SWF, English/Spanish bilingual seeking friends for laughter, serious talks, impromptu trips to the coast, the central valley and silly-item shopping (getting lost optional), academic pursuits, patience, rollerblading, bicycling and long walks a plus. I particularly enjoy long conversations about expat life, language, families, photography and the occasional dishing on acquaintances not present. Overnights optional.
It’s that time again, folks. The great gringa diaspora continues.
I have faced this difficult transition several times already, and plainly put, it’s what happens when you have expat friends, and when you let your guard down and generar lazos (make connections with) people even though even the worst of crystal ball readers would know that it is most likely that they will one day leave.
When I tell my Chilean friends that I can’t do something “por que tengo una despedida” (because I’ve got a farewell party) they say “de soltera?” (farewell to singledom-is your friend getting married?). And I say no, “del país” (from the country). And they say, “pero vuelve, cierto“? (But they’ll be back, right?)
This idea that the main thing you say goodbye to is your bachelor days and that if you leave, you’re sure to come back are pretty telling.
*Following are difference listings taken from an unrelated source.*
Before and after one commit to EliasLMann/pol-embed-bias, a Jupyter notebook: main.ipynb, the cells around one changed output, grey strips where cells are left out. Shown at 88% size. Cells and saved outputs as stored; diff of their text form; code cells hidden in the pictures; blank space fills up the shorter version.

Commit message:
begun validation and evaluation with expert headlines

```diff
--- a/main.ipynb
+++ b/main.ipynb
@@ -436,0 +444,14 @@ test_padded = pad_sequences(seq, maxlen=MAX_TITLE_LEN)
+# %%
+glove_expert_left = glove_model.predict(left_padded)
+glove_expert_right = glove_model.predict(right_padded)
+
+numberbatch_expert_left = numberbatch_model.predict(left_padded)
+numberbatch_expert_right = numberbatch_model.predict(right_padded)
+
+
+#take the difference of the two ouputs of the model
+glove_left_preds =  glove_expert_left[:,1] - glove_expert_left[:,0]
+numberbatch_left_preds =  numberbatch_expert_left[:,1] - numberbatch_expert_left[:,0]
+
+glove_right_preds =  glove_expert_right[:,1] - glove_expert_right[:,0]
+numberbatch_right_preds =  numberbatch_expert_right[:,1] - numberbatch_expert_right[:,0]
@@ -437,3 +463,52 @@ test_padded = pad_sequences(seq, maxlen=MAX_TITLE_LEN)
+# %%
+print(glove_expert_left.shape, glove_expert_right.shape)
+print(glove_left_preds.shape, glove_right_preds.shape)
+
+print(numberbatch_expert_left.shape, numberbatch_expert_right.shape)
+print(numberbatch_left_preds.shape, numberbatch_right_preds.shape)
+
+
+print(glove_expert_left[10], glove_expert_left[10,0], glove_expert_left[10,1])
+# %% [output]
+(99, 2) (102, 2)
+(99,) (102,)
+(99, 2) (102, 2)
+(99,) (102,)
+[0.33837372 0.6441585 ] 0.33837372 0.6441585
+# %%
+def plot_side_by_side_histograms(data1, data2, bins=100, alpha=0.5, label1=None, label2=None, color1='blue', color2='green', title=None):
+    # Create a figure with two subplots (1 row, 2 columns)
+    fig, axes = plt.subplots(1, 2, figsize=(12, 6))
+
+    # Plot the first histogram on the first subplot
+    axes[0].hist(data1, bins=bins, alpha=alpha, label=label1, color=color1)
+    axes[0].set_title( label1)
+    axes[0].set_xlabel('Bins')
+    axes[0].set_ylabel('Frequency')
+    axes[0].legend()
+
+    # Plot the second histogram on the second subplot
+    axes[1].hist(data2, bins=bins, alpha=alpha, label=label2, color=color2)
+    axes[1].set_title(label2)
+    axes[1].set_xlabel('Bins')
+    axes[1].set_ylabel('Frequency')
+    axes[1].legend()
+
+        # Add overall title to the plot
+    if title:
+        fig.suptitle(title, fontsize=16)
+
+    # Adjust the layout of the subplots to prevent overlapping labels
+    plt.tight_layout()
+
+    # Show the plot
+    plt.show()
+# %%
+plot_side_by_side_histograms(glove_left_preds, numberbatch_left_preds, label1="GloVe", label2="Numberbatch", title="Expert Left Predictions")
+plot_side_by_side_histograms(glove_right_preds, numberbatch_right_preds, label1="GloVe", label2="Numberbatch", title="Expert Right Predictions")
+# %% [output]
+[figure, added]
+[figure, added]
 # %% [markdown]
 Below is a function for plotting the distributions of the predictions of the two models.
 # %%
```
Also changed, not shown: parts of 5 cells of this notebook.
People in Chile love it when folks get hitched, and also really enjoy the party that goes with it. It’s also because the great proportion of Chileans that leave on their own free will have plans to one day come back.
When I had my first stint of physical therapy here in Chile after the great shoulder range of motion reduction accident of 2004, I got to talking to Marcela, my physical therapist. With my fairly limited Spanish, we’d trade anecdotes, and I learned from her, as she had a new baby, both the words for crawl and babble (gatear and balbucear, respectively). And she learned from me that I had moved to Chile and had no family here. And instead of writing it down in a small lined notebook, as I did with my new information, she looked at me, shook her head from side to side so as to make it not so, and said, “me muero, te juro que me muero” (I would die, I swear I would die).
I think this is how alot of people feel about Chile. This is where you belong. It’s where the food tastes homey and everything feels compact and correct. You don’t have your heart spread over a continent, or between continents. For the most part, your family is public transportation or car or bike or walk accessible. The butter melts on the fresh-from-the-oven marraqueta, and your mother makes the best pebre, and if you stir the nescafe and the sugar together with a small amount of water in the bottom of the cup in just the right, scrapey way before adding the rest of the water, the coffee comes out better.
People come back to Chile, they say. And many times, they do. At a friend’s recent despedida at my house, another friend of hers who is here studying, said that she’d go back to the states, to finish up her degree and then… And then I said, if you follow the pattern of many a gringo, you’ll come back here to live for a while. And we all laughed.
For a while. In general, the gringos come for a while. And this coming weekend, two of “my” gringas are leaving. I’d be lying if I said I didn’t feel pretty sad about it. A Chilena friend of mine said to me, “but you’ll see them again, you travel” (and one of them is moving close to my mother’s new house). And I said, I’m sure I’ll see them again, but to me, they belong here.
Except they don’t. They belong in Arizona and North Carolina, absorbing information, writing papers, studying and hanging out in their first language, relearning a culture that may have changed in the past oh, four or eight years since they last lived there. They will go to family weddings and hold nieces and pet old dogs and do a million things that it’s just time for them to do.
I started off this post with a jokey classified ad saying I was looking for new friends. But that’s only partially true. I have a great bunch of people here, Chilean and not, who will get lost with me and rollerblade and bike with me, and go great distances to see things that ultimately aren’t even really that interesting, and listen to my fallas gramaticales (grammar mistakes) and only correct me sometimes. And I hope they’ll understand that it’s not that I love them any less, but that I’m really going to miss these two friends, who I’ve seen through, and have seen me through (even unknowingly) some pretty important stuff.
Bon Voyage, chicas. Que les vaya bien. Y que vuelvan, aunque sea para puro visitar. Lo mas probable es que esté acá (Hope everything turns out great. Please come back, even just for a visit. I’ll probably still be here).